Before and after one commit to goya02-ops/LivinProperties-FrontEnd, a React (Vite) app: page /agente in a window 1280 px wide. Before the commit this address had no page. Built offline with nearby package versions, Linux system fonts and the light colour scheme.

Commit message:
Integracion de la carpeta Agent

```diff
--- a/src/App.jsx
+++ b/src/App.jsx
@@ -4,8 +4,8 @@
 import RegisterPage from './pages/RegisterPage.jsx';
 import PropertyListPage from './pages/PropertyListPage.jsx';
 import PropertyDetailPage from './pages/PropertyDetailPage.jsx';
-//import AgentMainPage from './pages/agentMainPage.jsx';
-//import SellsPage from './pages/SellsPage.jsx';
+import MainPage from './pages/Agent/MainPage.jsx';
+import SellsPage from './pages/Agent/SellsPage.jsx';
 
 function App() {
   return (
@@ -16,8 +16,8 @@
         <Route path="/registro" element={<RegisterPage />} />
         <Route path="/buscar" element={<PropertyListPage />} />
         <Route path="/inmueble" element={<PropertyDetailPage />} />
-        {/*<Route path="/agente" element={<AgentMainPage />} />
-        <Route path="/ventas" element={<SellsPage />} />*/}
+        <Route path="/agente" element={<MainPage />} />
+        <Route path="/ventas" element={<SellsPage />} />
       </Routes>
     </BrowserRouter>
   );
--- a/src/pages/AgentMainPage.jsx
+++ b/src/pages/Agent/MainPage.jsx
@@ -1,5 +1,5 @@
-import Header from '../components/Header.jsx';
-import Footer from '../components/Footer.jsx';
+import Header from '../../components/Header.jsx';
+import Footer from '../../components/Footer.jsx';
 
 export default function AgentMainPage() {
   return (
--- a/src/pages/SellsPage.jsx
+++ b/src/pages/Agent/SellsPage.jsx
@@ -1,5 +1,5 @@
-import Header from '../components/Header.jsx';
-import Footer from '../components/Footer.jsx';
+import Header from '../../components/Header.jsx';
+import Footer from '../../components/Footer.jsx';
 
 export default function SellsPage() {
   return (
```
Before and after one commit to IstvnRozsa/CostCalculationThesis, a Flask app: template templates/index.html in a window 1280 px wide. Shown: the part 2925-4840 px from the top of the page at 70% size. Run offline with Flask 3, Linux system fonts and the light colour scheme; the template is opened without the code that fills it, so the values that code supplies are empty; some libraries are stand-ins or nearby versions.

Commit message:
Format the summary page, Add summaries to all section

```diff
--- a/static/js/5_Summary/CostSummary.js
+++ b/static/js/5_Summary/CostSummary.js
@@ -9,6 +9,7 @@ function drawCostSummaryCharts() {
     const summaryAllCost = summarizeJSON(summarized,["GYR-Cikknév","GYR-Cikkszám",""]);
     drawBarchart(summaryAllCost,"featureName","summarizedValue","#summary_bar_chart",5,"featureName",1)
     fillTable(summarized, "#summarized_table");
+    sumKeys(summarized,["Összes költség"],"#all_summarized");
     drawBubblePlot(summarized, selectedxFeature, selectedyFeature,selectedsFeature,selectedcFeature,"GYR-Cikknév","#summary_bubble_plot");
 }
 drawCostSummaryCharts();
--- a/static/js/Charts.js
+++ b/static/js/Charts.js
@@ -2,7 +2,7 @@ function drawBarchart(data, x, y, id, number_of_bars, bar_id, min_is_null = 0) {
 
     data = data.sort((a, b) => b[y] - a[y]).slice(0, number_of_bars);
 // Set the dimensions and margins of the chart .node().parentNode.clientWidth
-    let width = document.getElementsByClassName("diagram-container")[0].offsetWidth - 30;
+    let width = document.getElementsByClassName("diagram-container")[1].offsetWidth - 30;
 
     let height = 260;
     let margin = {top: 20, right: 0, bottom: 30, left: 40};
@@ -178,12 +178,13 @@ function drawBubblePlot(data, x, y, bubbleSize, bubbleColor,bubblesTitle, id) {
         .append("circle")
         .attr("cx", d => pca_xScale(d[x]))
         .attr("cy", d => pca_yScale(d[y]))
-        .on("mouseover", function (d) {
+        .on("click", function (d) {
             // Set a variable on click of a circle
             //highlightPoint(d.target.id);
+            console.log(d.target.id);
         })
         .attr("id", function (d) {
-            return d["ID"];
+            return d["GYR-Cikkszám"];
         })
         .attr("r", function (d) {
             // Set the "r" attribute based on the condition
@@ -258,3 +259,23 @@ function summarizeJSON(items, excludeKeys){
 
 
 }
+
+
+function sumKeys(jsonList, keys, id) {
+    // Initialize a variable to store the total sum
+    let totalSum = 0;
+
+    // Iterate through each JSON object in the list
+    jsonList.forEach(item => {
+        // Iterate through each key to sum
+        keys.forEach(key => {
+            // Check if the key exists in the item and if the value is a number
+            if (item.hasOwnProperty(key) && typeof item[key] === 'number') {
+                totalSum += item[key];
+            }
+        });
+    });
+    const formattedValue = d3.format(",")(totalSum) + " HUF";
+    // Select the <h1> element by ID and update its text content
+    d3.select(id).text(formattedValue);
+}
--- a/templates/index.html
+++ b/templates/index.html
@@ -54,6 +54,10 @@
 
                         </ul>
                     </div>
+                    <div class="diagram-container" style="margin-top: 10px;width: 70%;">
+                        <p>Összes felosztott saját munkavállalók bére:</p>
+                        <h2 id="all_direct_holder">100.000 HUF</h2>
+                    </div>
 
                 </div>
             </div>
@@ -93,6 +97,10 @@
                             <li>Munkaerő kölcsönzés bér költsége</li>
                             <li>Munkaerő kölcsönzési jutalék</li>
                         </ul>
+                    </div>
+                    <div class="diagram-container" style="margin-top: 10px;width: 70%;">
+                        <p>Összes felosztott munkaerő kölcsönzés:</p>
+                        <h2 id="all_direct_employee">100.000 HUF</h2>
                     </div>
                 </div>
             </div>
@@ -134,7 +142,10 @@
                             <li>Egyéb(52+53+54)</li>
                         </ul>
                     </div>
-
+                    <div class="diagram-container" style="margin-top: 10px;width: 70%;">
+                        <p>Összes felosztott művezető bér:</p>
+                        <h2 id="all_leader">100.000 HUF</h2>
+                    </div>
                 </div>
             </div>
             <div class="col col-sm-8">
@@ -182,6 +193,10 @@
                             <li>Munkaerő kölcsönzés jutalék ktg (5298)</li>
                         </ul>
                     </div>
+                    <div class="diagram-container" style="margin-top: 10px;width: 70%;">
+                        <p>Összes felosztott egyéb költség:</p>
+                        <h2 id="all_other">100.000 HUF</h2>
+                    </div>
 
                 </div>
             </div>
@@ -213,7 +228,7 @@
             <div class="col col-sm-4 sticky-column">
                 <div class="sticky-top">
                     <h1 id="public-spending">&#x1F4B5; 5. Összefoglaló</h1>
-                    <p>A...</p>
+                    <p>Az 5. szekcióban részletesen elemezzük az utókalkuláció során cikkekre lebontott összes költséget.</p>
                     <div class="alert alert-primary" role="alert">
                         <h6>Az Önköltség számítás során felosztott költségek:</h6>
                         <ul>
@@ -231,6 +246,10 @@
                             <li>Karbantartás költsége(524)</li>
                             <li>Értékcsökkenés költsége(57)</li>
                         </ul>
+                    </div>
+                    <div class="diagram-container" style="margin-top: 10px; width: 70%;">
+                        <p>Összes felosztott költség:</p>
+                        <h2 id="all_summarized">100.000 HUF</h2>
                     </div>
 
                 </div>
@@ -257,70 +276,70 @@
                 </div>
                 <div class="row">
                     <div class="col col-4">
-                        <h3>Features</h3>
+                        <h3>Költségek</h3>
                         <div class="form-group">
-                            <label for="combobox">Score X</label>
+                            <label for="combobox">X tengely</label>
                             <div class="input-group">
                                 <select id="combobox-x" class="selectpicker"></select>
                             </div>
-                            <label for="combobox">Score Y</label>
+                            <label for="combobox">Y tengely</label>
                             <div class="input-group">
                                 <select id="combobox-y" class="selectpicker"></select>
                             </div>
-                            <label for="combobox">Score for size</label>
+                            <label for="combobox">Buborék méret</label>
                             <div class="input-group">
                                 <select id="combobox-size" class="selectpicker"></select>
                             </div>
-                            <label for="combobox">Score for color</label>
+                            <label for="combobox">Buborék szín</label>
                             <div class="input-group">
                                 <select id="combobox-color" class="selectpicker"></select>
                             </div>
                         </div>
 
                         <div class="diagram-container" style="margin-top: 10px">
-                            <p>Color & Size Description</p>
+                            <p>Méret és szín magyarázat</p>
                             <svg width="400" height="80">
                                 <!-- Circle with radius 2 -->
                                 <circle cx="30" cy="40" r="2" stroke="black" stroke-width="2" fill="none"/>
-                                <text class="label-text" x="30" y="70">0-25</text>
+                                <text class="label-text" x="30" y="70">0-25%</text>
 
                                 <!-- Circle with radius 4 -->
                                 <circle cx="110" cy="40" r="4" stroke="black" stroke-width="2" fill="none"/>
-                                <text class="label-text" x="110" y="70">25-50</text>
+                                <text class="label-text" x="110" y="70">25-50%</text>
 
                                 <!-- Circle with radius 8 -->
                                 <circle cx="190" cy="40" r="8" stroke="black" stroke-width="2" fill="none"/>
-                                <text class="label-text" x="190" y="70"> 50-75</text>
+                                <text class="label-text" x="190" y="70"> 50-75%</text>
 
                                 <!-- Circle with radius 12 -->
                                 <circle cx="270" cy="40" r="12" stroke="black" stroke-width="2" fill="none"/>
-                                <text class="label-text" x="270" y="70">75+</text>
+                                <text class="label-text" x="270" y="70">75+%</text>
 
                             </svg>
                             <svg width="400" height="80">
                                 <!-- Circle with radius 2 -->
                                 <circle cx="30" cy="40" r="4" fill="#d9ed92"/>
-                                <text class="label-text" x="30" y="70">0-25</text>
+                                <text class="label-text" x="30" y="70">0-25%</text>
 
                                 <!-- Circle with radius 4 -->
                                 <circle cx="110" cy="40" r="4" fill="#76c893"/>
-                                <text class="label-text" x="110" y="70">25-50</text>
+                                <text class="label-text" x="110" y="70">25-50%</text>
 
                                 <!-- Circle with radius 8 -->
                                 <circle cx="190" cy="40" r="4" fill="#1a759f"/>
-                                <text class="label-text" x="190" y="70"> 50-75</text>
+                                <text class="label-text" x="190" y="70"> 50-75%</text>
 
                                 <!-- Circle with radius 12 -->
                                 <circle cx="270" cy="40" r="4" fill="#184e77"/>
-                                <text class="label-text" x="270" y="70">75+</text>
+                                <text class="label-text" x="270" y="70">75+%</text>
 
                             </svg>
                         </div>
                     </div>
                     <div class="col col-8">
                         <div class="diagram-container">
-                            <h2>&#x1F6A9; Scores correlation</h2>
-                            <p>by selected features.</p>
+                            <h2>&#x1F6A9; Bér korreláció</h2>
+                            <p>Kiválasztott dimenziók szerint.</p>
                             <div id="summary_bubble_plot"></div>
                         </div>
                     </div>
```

#### [What this task involves]
Locate the word "black" in the records and collect each line it appears in.

#### [Answer to this problem]
                                 <circle cx="30" cy="40" r="2" stroke="black" stroke-width="2" fill="none"/>
                                 <circle cx="110" cy="40" r="4" stroke="black" stroke-width="2" fill="none"/>
                                 <circle cx="190" cy="40" r="8" stroke="black" stroke-width="2" fill="none"/>
                                 <circle cx="270" cy="40" r="12" stroke="black" stroke-width="2" fill="none"/>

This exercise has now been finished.